"Radioactive energy was leaking everywhere. I believe the UFOs came to readjust the flood of radioactive energy in order to save us. That's my theory, anyway," said Izumi.

Just like after the Fukushima disaster, UFO's have been documented repeatedly around places where humans have spawned nuclear activity. There are "very clear connections" between UFO sightings and nuclear sights "going back decades," said author Dr. Jensine Andresen.

"My personal view on the basis of over 30 years of very extensive research is that there is an advanced extraterrestrial presence operating basically here on Earth and in the oceans," she said.

Andresen cited declassified U.S. government reports from agencies like the FBI and CIA about UFO sightings near nuclear sites, saying she had looked at 39 different accounts between the 1940s and 1990s.

"It goes back to the 1930s when the science and research was being done to understand fission. But then it really heats up in the 1940s, in particular, right after the detonation of the two atomic bombs in Japan in 1945. Then it is decisive, it's conclusive.

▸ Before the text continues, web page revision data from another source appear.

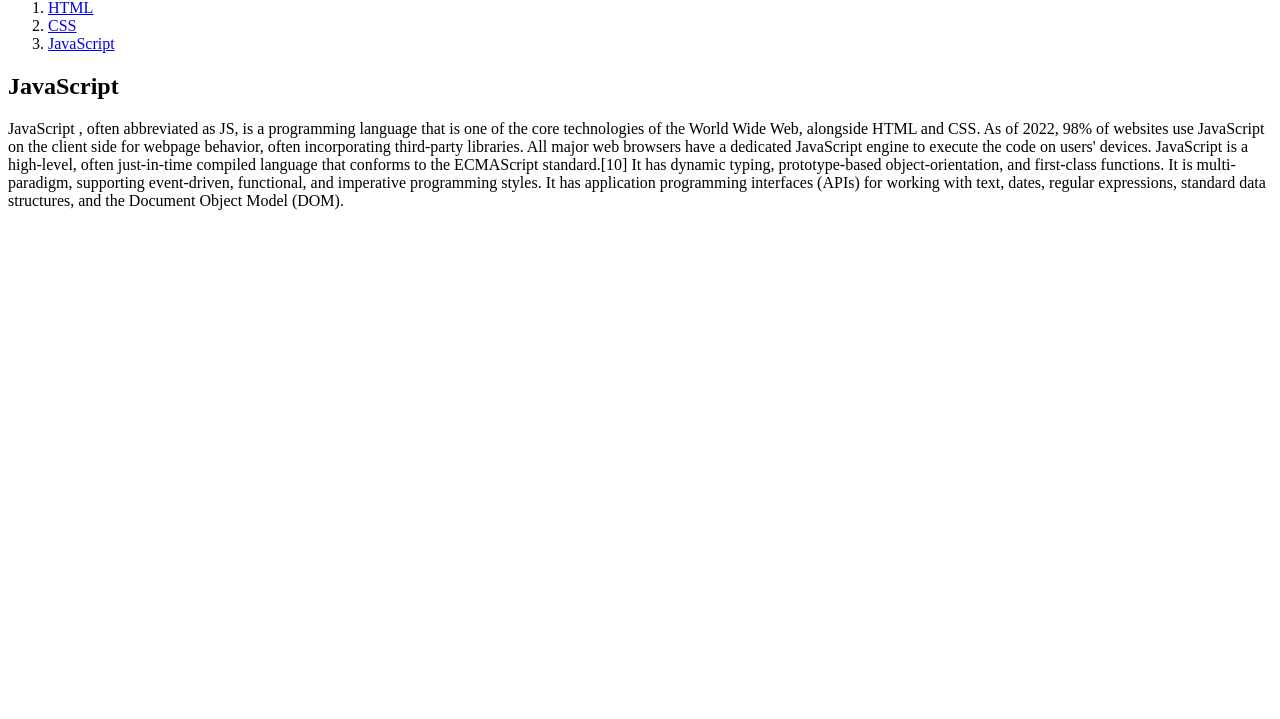
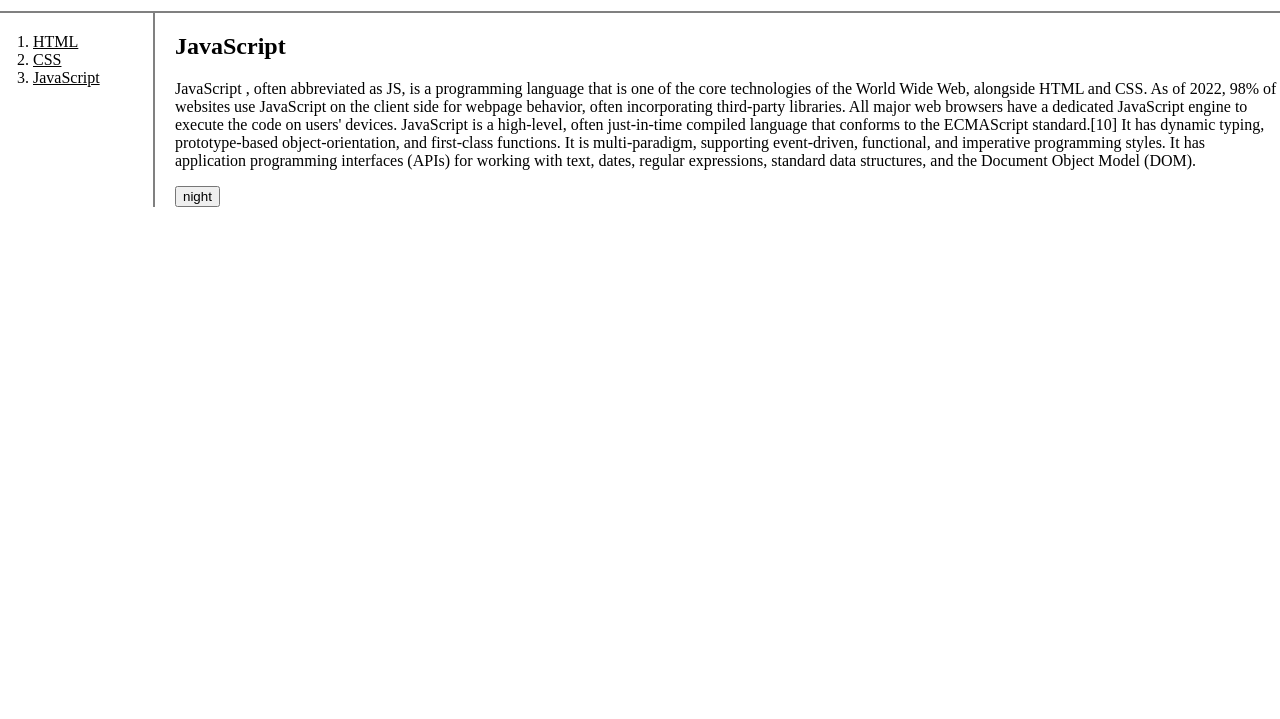
Before and after one commit to chahyunsoo/web, a plain HTML site: page web/3.html in a window 1280 px wide. Shown: the part 81-800 px from the top of the page. Drawn offline with Linux system fonts and the light colour scheme.

Commit message:
반복문 추가

```diff
--- a/web/3.html
+++ b/web/3.html
@@ -3,14 +3,17 @@
 <head>
     <title>WEB1-JavaScrpit</title>
     <meta charset="utf-8">
+    <link rel="stylesheet" href="style.css">
 </head>
 <body>
-    <h1><a href="index.html">WEB</a></h1>
+    <h1><a href="index.html" style="color:blue">WEB</a></h1>
+    <div id="grid">
     <ol>
         <li><a href="1.html">HTML</a></li>
         <li><a href="2.html">CSS</a></li>
         <li><a href="3.html">JavaScript</a></li>
     </ol>
+    <div id="article">
     <h2>JavaScript</h2>
    <p>
     JavaScript , often abbreviated as JS, is a programming language that is one of the core technologies of the World Wide Web,
@@ -19,5 +22,34 @@
     All major web browsers have a dedicated JavaScript engine to execute the code on users' devices.
     JavaScript is a high-level, often just-in-time compiled language that conforms to the ECMAScript standard.[10] It has dynamic typing, prototype-based object-orientation, and first-class functions. It is multi-paradigm, supporting event-driven, functional, and imperative programming styles. It has application programming interfaces (APIs) for working with text, dates, regular expressions, standard data structures, and the Document Object Model (DOM).
    </p>
+   <input type="button" value="night" onclick="
+        var target=document.querySelector('body');
+        if(this.value==='night'){
+            target.style.backgroundColor='black';
+            target.style.color='white';
+            this.value='day';
+            var alist=document.querySelectorAll('a');
+            var i=0;
+            while(i<alist.length){
+                alist[i].style.color='powderblue';
+                i+=1;
+            }
+        }
+        else{
+            target.style.color='black';
+            target.style.backgroundColor='white';
+            this.value='night';
+            var alist=document.querySelectorAll('a');
+            var i=0;
+            while(i<alist.length){
+                console.log(alist[i]);
+                alist[i].style.color='blue';
+                i+=1;
+            }
+        }
+        ">
+
+    </div>
+    </div>
 </body>
 </html>
```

You see one after another event occurring in proximity specifically to sites associated with nuclear weapons," said Andresen.

There are numerous cases, she said, listing sightings near Kirtland Air Force Base, Sandia National Laboratories, and other places "where nuclear weapons were stored."

Another well-known case took place at Malmstrom Air Force Base in Montana in March of 1967. Robert Salas, who worked as a missile launch officer controlling ten nuclear tipped missiles at the time, alleged one day after he received reports from other officers of strange UFO sightings, his missiles were shut down and became "unlaunchable." He later learned that ten weapons at another nearby site were also shut down "under similar circumstances, very similar circumstances where UFOs were sighted over the launch facilities." More recently, Salas said that he had briefed the Pentagon's All-domain Anomaly Resolution Office (AARO), a unit tasked with resolving credible UFO sightings, on the event.

Andresen said one of the clearest examples of these sorts of activities around nuclear facilities was the 1986 Chernobyl nuclear disaster in Ukraine.

"There was a lot of UFO activity reported there also. At the height of the fire in Chernobyl, the reading was 3000 milliroentgens, which is a unit of ionizing radiation. And right at the height of the fire, many people observed a UFO come, stayed for 3 minutes, shown a light right at Unit 4 and departed," she said. "They took another reading and it had apparently dropped to 800. Just in a few minutes. That seems like a very conscious attempt to remediate the danger caused by the malfunction there."

Like the Chief Monk of the Miracle Temple, Andresen also believes that these extraterrestrial beings are trying to help us avoid our own self destruction via nuclear catastrophes.

"I think this is an intelligence that recognizes the depth of human creativity and wants to preserve it. I think this intelligence cares about us. I think this intelligence does not want us to go extinct. That's what I think is really being communicated," she said. "'We're right here with you. Just open your hearts. Open your minds. We'd like to help you. And, you know, let's get to know one another.' I think that's really what the message is."